• _ACTIVITY_
Go over the lines below, and when one contains the word "dans", copy it.
··· INPUT DATA
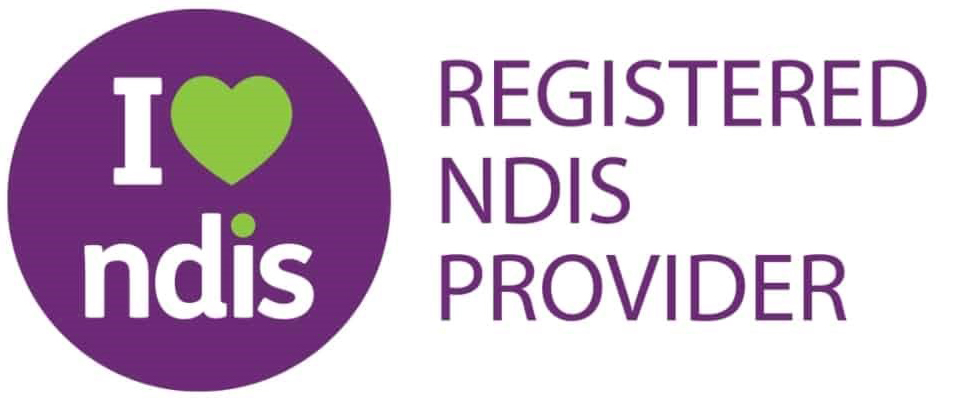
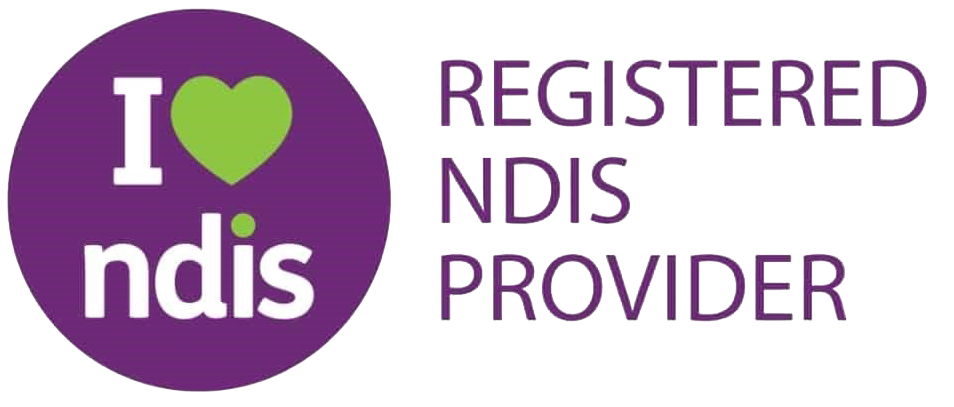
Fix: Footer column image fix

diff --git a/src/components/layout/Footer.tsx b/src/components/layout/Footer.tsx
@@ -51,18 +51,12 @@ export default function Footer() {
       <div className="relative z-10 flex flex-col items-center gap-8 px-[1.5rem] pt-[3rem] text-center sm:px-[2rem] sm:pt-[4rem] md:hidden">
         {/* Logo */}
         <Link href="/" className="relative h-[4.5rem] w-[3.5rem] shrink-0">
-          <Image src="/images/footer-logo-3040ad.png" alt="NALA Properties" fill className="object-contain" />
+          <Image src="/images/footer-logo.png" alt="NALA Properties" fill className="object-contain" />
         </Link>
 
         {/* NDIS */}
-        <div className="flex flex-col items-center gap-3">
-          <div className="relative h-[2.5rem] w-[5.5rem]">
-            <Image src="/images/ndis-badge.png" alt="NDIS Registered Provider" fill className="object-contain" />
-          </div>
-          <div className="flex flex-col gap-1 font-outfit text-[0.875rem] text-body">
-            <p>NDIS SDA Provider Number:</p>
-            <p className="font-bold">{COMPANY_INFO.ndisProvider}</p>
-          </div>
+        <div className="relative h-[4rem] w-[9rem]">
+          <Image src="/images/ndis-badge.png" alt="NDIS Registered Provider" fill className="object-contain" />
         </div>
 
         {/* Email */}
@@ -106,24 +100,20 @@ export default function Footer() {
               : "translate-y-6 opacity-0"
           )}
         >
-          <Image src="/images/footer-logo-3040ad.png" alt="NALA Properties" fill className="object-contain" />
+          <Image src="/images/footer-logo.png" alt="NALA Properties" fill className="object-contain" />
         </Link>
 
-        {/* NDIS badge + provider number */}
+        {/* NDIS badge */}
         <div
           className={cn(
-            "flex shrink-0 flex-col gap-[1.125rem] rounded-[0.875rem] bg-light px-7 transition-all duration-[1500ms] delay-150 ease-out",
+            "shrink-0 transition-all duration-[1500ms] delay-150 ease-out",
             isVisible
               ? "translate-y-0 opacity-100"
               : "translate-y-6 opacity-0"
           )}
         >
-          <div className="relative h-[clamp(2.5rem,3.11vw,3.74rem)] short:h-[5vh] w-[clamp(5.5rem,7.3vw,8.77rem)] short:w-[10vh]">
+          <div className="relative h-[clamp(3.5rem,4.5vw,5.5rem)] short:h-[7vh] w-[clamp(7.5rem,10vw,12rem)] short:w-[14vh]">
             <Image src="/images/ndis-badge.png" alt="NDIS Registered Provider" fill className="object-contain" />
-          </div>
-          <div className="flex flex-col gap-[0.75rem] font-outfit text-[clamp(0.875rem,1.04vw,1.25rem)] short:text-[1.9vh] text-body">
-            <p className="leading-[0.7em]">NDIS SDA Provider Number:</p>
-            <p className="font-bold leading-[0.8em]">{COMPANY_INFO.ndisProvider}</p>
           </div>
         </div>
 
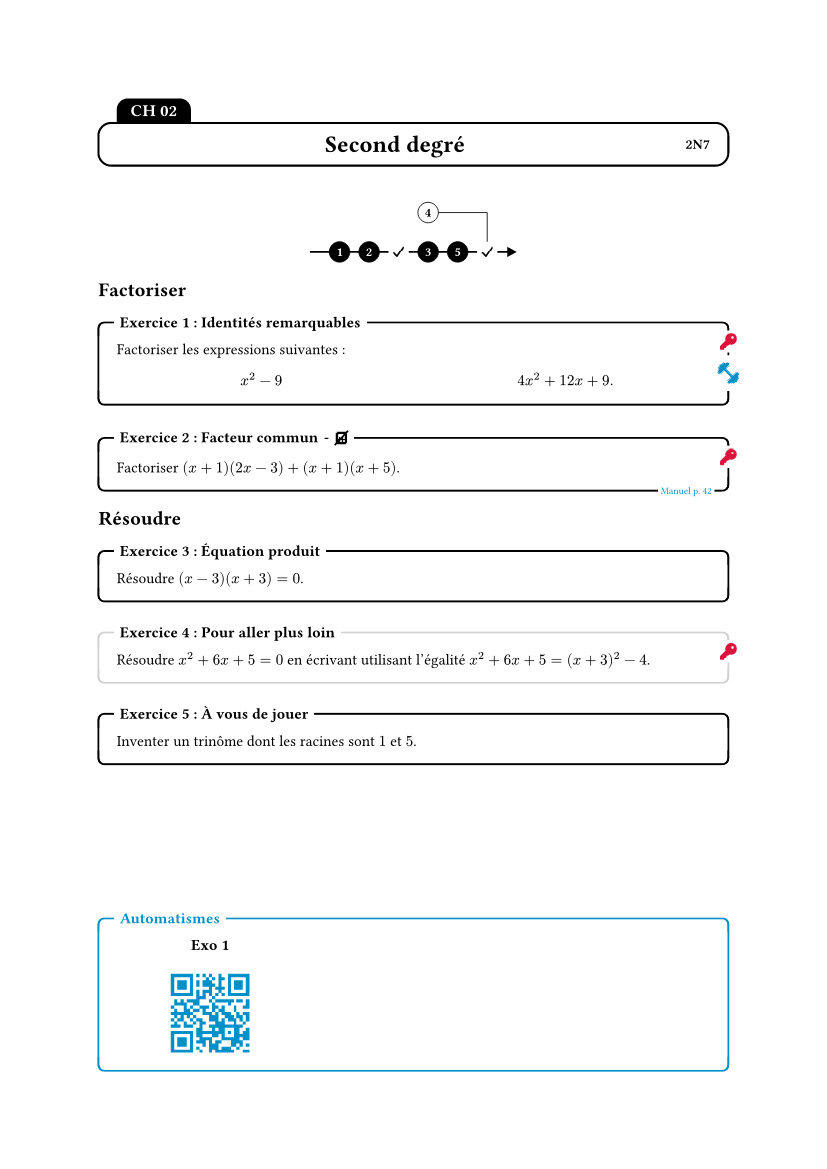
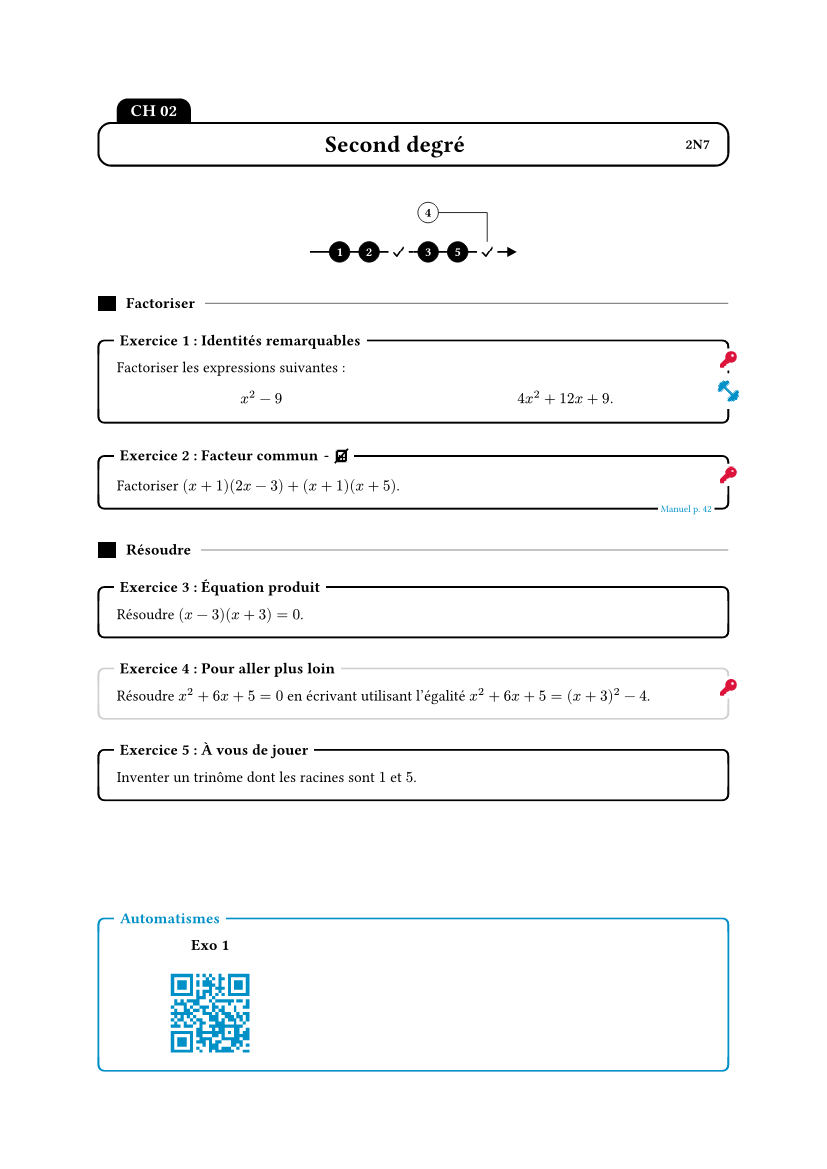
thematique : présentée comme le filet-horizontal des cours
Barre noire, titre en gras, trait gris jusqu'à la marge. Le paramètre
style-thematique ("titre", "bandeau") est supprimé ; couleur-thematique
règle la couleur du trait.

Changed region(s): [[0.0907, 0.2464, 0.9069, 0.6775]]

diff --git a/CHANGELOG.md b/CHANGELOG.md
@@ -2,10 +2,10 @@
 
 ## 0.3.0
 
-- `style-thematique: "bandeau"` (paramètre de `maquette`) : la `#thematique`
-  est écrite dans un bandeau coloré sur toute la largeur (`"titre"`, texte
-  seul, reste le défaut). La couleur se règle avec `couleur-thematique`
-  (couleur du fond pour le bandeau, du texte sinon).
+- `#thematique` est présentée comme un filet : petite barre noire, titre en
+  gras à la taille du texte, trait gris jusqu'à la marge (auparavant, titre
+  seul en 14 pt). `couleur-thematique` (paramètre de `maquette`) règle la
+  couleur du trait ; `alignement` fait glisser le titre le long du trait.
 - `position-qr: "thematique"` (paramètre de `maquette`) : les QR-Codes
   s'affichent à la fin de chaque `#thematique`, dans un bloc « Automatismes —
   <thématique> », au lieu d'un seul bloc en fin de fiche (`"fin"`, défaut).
······
• _ANSWER TO THIS EXERCISE_
-  est écrite dans un bandeau coloré sur toute la largeur (`"titre"`, texte
   s'affichent à la fin de chaque `#thematique`, dans un bloc « Automatismes —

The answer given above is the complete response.